My fourth and last June book was actually finished in July, but I’ll include it here, as I spent the last week of June reading it. I was already reading ‘Babel when I started to read this book. I’d picked up ‘Werewolves of London’ from the charity bookstall in a local supermarket. This copy is falling to bits, is very, very foxed, and has quite a lot of tears and creases, leading me to realise just how long ago 1990 was for a cheap paperback book, and also to decide that this read is its last one, it’s going to the great Pulper in the Sky (or in the paper recycling plant, one or the other). I decided to take a break from ‘Babel’ because I was taking a charity stall to a local craft fair and didn’t want to take a hardback book to read. ‘The Werewolves of London’ was on the top of my tbr pile.
It’s a slow paced novel that meanders around the question of Creationism, but not in the Christian sense; dipping into the nature of humanity, reality and individuality. The eponymous Werewolves of London take something of a back seat in the book, with the main characters being somewhat unsympathetic. I admit, I struggled to finish this book, but I was interested enough in the plot to battle through to the end. Another couple of co-incidences leapt out from this book. Firstly, the last book that I finished was King’s ‘IT’, which featured a werewolf and a monstrous spider, as did this one. Secondly, the dedication mentioned the film ‘Clash of the Titans’ which I just watched all the way through for the first time ever.
So, apart from the Arkady Martine book, this was pretty much an eighties / nineties revival month, with two re-reads and two new re-reads.
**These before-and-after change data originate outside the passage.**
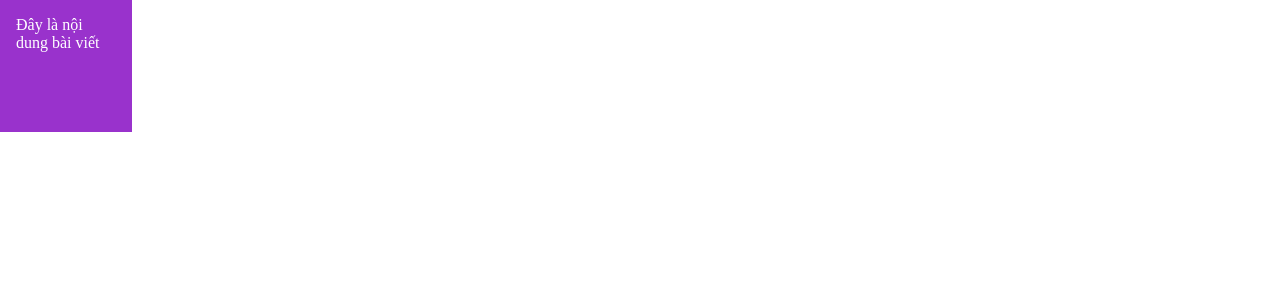
Repository: critdang/electro_store
Page: javascript_project/HTML &CSS practice/index.html
The author's editor kept a copy of each file at every save. The page is drawn from the files as they stood at one save, then again after the next save.
The browser window is 1280 px wide. The pictures show the whole page.

Above is the page before, as saved 2021-10-01 22:22:37.

After the next save:
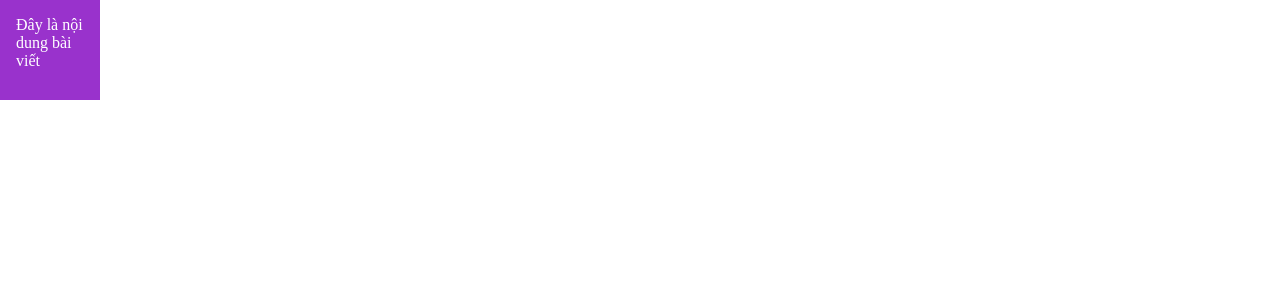
Saved 27 s later.
--- a/javascript_project/HTML &CSS practice/index.html
+++ b/javascript_project/HTML &CSS practice/index.html
@@ -8,8 +8,8 @@
         <style>
             html,body{margin:0}
             .box{
-                width:100px;
-                height:100px;
+                width:68px;
+                height:68px;
                 color: #fff;
 
                 background-color: darkorchid;

After the 4 saves that followed:
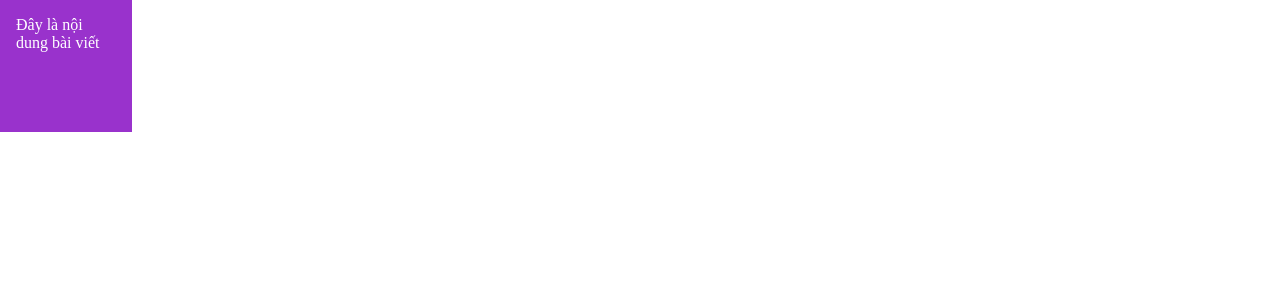
The 4 saves are shown as one change because 3 left the picture as it was.
The last was saved 4 min 25 s later.
--- a/javascript_project/HTML &CSS practice/index.html
+++ b/javascript_project/HTML &CSS practice/index.html
@@ -6,16 +6,18 @@
         <meta name="viewport" content="width=device-width, initial-scale=1.0">
         <title>Document</title>
         <style>
-            html,body{margin:0}
+            html,body{
+                margin:0
+            }
             .box{
-                width:68px;
-                height:68px;
+                width:100px;
+                height:100px;
                 color: #fff;
-
                 background-color: darkorchid;
                 padding: 16px;
+                box-sizing: content-box;
+                /* box-sizing: border-box; chiều ngang bằng tổng border padding content  */
             }
-
         </style>
     </head>
     <body>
July beckons now, I’ll tell you soon about more summer reads.

This entry was posted in Book blog and tagged , , , , , , , , , . Bookmark the permalink.

Leave a Reply

Your email address will not be published. Required fields are marked *